Obama’s decision landed on Merrick Garland, chief judge of the U.S. Court of Appeals for the District of Columbia Circuit. What has Garland been up to while waiting for the Senate to vote on his nomination? According to BuzzFeed he’s been speaking to high school graduates using Harry Potter quotes. That’s not a joke. Today at Niles West High he delivered the graduation speech to his alma mater where he spoke about public service and claimed that there were routes outside of law. When he elaborated he quoted Hermione Granger as an inspiration.
“In fact, the Minister of Magic once did. ‘Are you planning to follow a career in Magical Law, Ms. Granger?’ he asked. ‘No, I’m not,’ retorted Hermione. ‘I’m hoping to do some good in the world.’”
“Now that doesn’t mean that you and your friends have to vanquish Lord Voldemort. Not everyone has the very particular set of skills required to accomplish that task.

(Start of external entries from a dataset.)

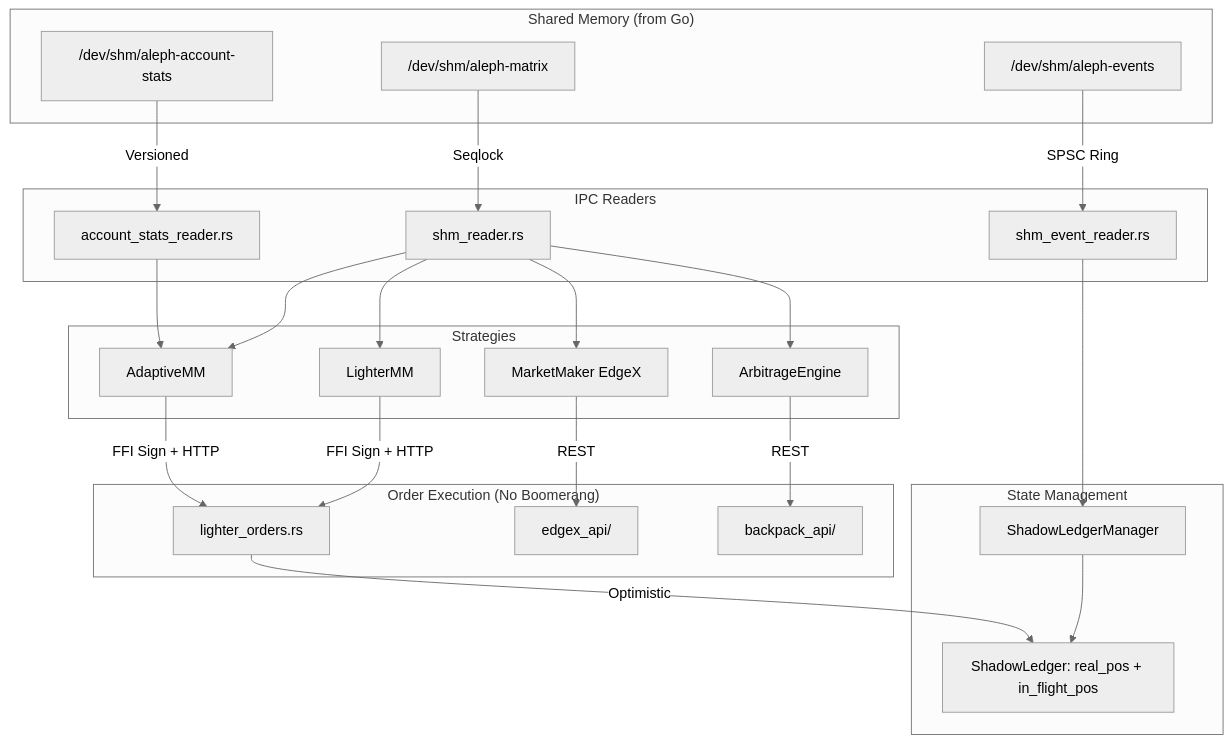
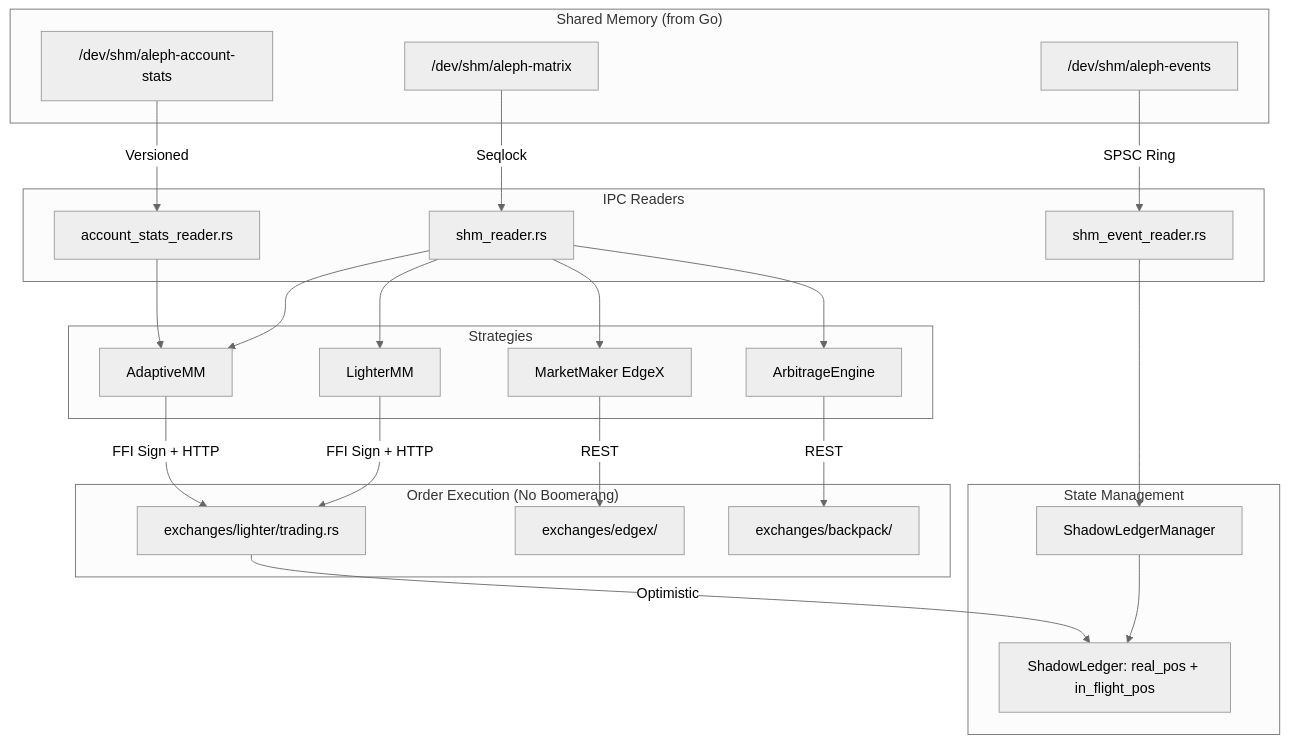
The diagram in src/CLAUDE.md (AlephTX/aleph-tx), drawn with Mermaid (neutral theme) before and after one commit. The commit also changed other lines of this file and 27 other files, not shown here.

````diff
--- a/src/CLAUDE.md
+++ b/src/CLAUDE.md
@@ -37,34 +36,34 @@
 ```mermaid
 graph TD
     subgraph "Shared Memory (from Go)"
         MTX["/dev/shm/aleph-matrix"]
         EVT["/dev/shm/aleph-events"]
         ACC["/dev/shm/aleph-account-stats"]
     end
 
     subgraph "IPC Readers"
         MTX -->|Seqlock| SR[shm_reader.rs]
         EVT -->|SPSC Ring| ER[shm_event_reader.rs]
         ACC -->|Versioned| AR[account_stats_reader.rs]
     end
 
     subgraph "State Management"
         ER --> SLM[ShadowLedgerManager]
         SLM --> SL[ShadowLedger: real_pos + in_flight_pos]
     end
 
     subgraph "Strategies"
         SR --> ARB[ArbitrageEngine]
         SR --> MM[MarketMaker EdgeX]
         SR --> LMM[LighterMM]
         SR --> AMM[AdaptiveMM]
         AR --> AMM
     end
 
     subgraph "Order Execution (No Boomerang)"
-        LMM & AMM -->|FFI Sign + HTTP| LO[lighter_orders.rs]
-        MM -->|REST| EX[edgex_api/]
-        ARB -->|REST| BP[backpack_api/]
-        LO -->|Optimistic| SL
+        LMM & AMM -->|FFI Sign + HTTP| LT[exchanges/lighter/trading.rs]
+        MM -->|REST| EX[exchanges/edgex/]
+        ARB -->|REST| BP[exchanges/backpack/]
+        LT -->|Optimistic| SL
     end
 ```
````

But as Professor Dumbledore once told Harry Potter: It is our choices that show what we truly are, more than our abilities.
So make the choice do to some good in the world.”
Now, look, we can’t decide if someone will be a great Supreme Court Justice just from the pop culture that they reference, but if Merrick Garland is turning to the Harry Potter series for ways to inspire young people, he at least understands how to adjust to his audience. That at least gives hope to how he’d be able to handle more sensitive, modern issues such as ones involving privacy, technology and the rights of people that have been previously ignored.